When we want to do that our favourite destination is Chorlton. I first enjoyed bread from the Barbakan through our Northern Harvest farm shop delivery. The bakery and deli has been established for 50 years and has recently undergone a refurb to incorporate some indoor seating. Whatever the weather though the outdoor covered verandah is a great place to sit and people watch while enjoying your meal or just a coffee and luscious pastry. On Saturdays you can also choose from the outdoor sausage barbecue.
The staff at the Barbakan are all so helpful too – while in the queue today the little boy in front being carried by his daddy was given a bagel and a sample of sausage to keep him cheerful while waiting you don’t get that in a chain store!
We enjoyed coffee and apple strudel this morning with the added treats of canolli that we’ve never eaten before – very sweet little Italian pastries!
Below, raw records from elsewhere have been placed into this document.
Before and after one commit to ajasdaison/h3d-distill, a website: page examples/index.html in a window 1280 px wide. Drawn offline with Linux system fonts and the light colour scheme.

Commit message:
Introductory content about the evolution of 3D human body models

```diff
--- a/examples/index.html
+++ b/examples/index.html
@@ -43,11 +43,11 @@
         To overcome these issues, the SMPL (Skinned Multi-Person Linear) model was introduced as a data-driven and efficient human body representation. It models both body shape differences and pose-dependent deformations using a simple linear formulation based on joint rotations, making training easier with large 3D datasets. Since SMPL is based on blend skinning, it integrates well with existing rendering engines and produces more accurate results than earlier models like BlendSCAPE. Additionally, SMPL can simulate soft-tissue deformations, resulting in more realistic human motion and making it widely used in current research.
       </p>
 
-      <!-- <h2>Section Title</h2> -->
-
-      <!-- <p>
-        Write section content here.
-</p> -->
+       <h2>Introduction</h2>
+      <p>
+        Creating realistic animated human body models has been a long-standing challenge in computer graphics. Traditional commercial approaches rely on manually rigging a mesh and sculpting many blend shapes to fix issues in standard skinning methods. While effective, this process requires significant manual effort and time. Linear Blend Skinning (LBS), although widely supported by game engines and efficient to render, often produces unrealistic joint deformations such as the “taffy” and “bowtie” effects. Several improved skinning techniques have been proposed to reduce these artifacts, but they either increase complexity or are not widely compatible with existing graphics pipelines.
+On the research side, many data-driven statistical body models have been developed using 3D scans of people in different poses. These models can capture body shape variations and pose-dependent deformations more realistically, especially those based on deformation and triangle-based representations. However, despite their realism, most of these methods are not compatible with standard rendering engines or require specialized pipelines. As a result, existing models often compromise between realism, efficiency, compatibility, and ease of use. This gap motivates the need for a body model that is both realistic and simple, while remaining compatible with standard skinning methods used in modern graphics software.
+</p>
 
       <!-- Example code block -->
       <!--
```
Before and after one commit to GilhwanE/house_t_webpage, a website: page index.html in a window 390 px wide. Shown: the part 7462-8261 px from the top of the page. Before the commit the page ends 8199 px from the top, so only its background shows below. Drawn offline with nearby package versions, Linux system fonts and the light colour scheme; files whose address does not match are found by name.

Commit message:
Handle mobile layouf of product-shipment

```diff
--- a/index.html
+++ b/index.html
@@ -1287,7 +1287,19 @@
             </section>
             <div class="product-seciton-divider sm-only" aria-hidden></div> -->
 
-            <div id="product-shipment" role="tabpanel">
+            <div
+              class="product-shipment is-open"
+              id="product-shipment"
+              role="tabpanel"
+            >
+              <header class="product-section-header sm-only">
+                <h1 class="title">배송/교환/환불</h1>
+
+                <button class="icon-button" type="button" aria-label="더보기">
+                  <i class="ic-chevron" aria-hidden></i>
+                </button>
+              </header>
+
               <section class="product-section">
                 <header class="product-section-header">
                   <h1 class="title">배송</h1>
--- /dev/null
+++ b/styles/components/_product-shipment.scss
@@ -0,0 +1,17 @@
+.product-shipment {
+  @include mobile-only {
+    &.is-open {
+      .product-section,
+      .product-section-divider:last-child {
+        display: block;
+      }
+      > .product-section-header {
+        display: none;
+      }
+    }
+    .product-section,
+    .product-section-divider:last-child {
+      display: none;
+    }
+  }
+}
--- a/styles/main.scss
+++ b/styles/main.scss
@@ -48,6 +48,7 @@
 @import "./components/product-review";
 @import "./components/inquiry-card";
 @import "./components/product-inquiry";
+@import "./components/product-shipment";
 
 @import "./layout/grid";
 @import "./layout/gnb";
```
Then I returned into the deli and came away with olives, tuna salad, Parma ham, pork pie and olive scones.
We love the Unicorn Co-operative – as much as possible all the fresh produce is sourced as locally as possible and clearly displayed where it’s from. All the dried goods are bought in bulk and then they bag them up for onward sale and savings for the customers. It’s a brilliant concept.
The fresh produce is great but it’s also great for rice, pulses, nuts, dried fruits, tinned and bottled too – all organic!
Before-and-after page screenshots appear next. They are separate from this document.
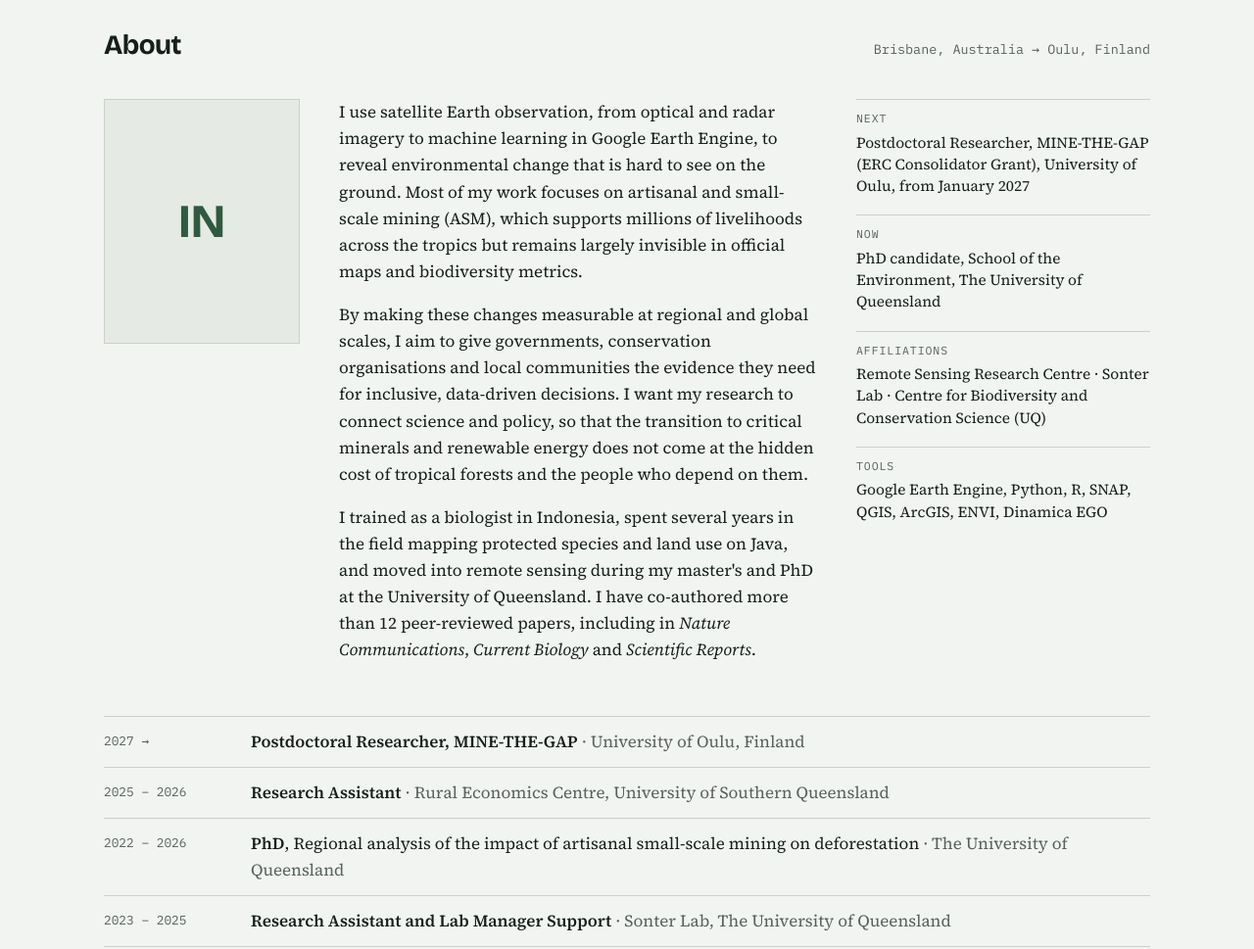
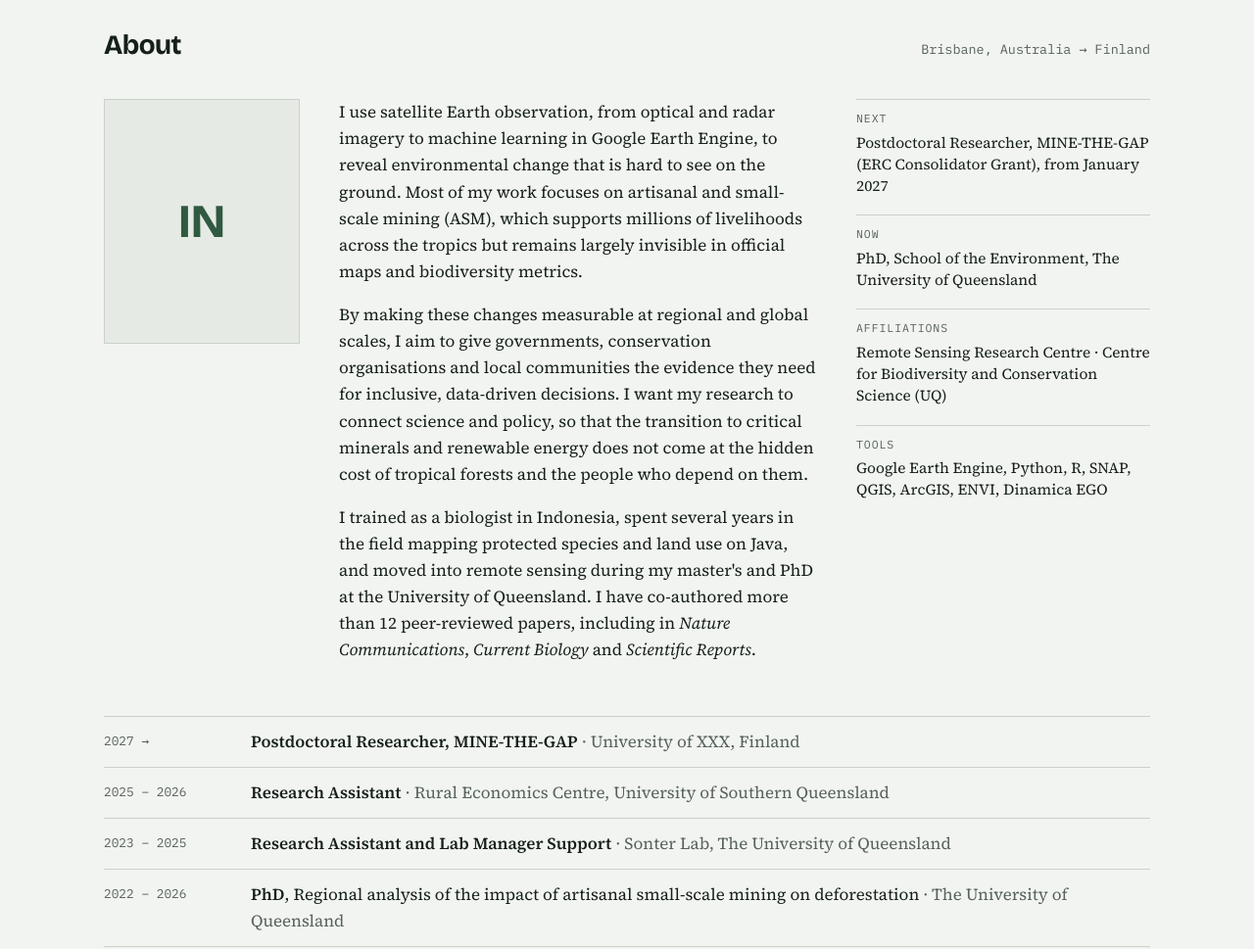
Before and after one commit to i-nursamsi/i-nursamsi.github.io, a plain HTML site: page index.html in a window 1280 px wide. Shown: the part 580-1549 px from the top of the page at 98% size. Drawn offline with nearby package versions, Linux system fonts and the light colour scheme.

Commit message:
Update location and affiliations in the about section

```diff
--- a/index.html
+++ b/index.html
@@ -288,7 +288,7 @@ footer.site .wrap { padding-block: 28px; display: flex; justify-content: space-b
 <!-- ============ ABOUT ============ -->
 <section class="block" id="about">
   <div class="wrap">
-    <div class="sec-head"><h2>About</h2><p>Brisbane, Australia → Oulu, Finland</p></div>
+    <div class="sec-head"><h2>About</h2><p>Brisbane, Australia → Finland</p></div>
     <div class="about-grid">
       <div class="portrait">
         <!-- Add your photo as images/profile.jpg -->
@@ -301,18 +301,18 @@ footer.site .wrap { padding-block: 28px; display: flex; justify-content: space-b
         <p>I trained as a biologist in Indonesia, spent several years in the field mapping protected species and land use on Java, and moved into remote sensing during my master's and PhD at the University of Queensland. I have co-authored more than 12 peer-reviewed papers, including in <i>Nature Communications</i>, <i>Current Biology</i> and <i>Scientific Reports</i>.</p>
       </div>
       <dl class="facts">
-        <div><dt>Next</dt><dd>Postdoctoral Researcher, MINE-THE-GAP (ERC Consolidator Grant), University of Oulu, from January 2027</dd></div>
-        <div><dt>Now</dt><dd>PhD candidate, School of the Environment, The University of Queensland</dd></div>
-        <div><dt>Affiliations</dt><dd>Remote Sensing Research Centre · Sonter Lab · Centre for Biodiversity and Conservation Science (UQ)</dd></div>
+        <div><dt>Next</dt><dd>Postdoctoral Researcher, MINE-THE-GAP (ERC Consolidator Grant), from January 2027</dd></div>
+        <div><dt>Now</dt><dd>PhD, School of the Environment, The University of Queensland</dd></div>
+        <div><dt>Affiliations</dt><dd>Remote Sensing Research Centre · Centre for Biodiversity and Conservation Science (UQ)</dd></div>
         <div><dt>Tools</dt><dd>Google Earth Engine, Python, R, SNAP, QGIS, ArcGIS, ENVI, Dinamica EGO</dd></div>
       </dl>
     </div>
 
     <ol class="path" aria-label="Career path">
-      <li><span class="when">2027 →</span><div><b>Postdoctoral Researcher, MINE-THE-GAP</b> <span class="org">· University of Oulu, Finland</span></div></li>
+      <li><span class="when">2027 →</span><div><b>Postdoctoral Researcher, MINE-THE-GAP</b> <span class="org">· University of XXX, Finland</span></div></li>
       <li><span class="when">2025 – 2026</span><div><b>Research Assistant</b> <span class="org">· Rural Economics Centre, University of Southern Queensland</span></div></li>
+      <li><span class="when">2023 – 2025</span><div><b>Research Assistant and Lab Manager Support</b> <span class="org">· Sonter Lab, The University of Queensland</span></div></li>
       <li><span class="when">2022 – 2026</span><div><b>PhD</b>, Regional analysis of the impact of artisanal small-scale mining on deforestation <span class="org">· The University of Queensland</span></div></li>
-      <li><span class="when">2023 – 2025</span><div><b>Research Assistant and Lab Manager Support</b> <span class="org">· Sonter Lab, The University of Queensland</span></div></li>
       <li><span class="when">2020 – 2022</span><div><b>Master of Environmental Management</b> <span class="org">· The University of Queensland (Australia Awards Scholar)</span></div></li>
       <li><span class="when">2015 – 2019</span><div><b>Research Assistant and Field Cartographer</b> <span class="org">· Centre for Environment and Sustainability Science, Universitas Padjadjaran</span></div></li>
       <li><span class="when">2010 – 2015</span><div><b>Bachelor of Biology</b> <span class="org">· Universitas Padjadjaran, Indonesia</span></div></li>
```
There’s a good choice of vegetarian savoury products and salads on the deli and they are hoping to produce more ready packed choices from here in the chilled counters soon.
So we’re all stocked up again and just wish we had a co-operative like this in Macclesfield.
As I’ve not been baking cakes and sweet things for some time I still had quite a lot of chocolate in the fridge……left over from Christmas would you believe! Then my lovely daughter in law brought back a large bag of Spring coloured sweets and I thought I would use them all up in a classic Rocky Road.
The last one I made at Christmas was a little crumbly so this time I increased the chocolate and didn’t add any butter or syrup that my original recipe used.
It turned out perfectly and the unusual colour of the sweets definitely gave it an Easter look.
Large bag of candy covered chocolates (approx 320g)
600g milk chocolate
180g mini marshmallows
Chill in the fridge for a couple of hours before cutting into 24 squares
Over the last few years we’ve enjoyed many food festivals and shows and began to notice the stands selling home wine tasting events but were a bit unsure what it would be like.
Then at the Foodies Festival at Tatton we had VIP tickets that included a glass of Prosecco from the Pieroth Wine stand and had a good chat with the gentlemen there. We were interested so decided to buy a gift token for my brother (you know how hard it is to buy for the man who has everything!).
You can buy for weekday of weekend, for yourself or a larger group depending on your needs. In our case there should have been four of us but my sister in law was unable to come so it was just three.
Our guide through the wines was Les Barber. He gave us an interesting introduction to the company, it’s vineyards and then our selection for the evening – 11 wines ranging from a light, sweet white German wine to a rich, full bodied, oaky red.
Even in our little group of three the range of favourites was huge – I am a lightweight Prosecco drinker who only enjoyed the first two, hubs preferred the middle range lighter reds that it is now popular to chill, and my brother’s choice was the richer, oaky reds at the end of the tasting.
I had supplied savoury nibbles and water and with the chat and tasting it took just over an hour and a half. Ideal early evening entertainment before we had our meal.
Having been a little unsure we all really enjoyed learning a little more about wine and although we did order a mixed case between us there was no hard sell and it wasn’t expected. The wines are dearer than our usual supermarket special offers but are all single estate, first pressing with none of the additives found in cheaper bottles.
We would definitely do it again and include other members of the family or friends too.
This post was not sponsored or requested by Pieroth Wines and was written because we enjoyed our evening!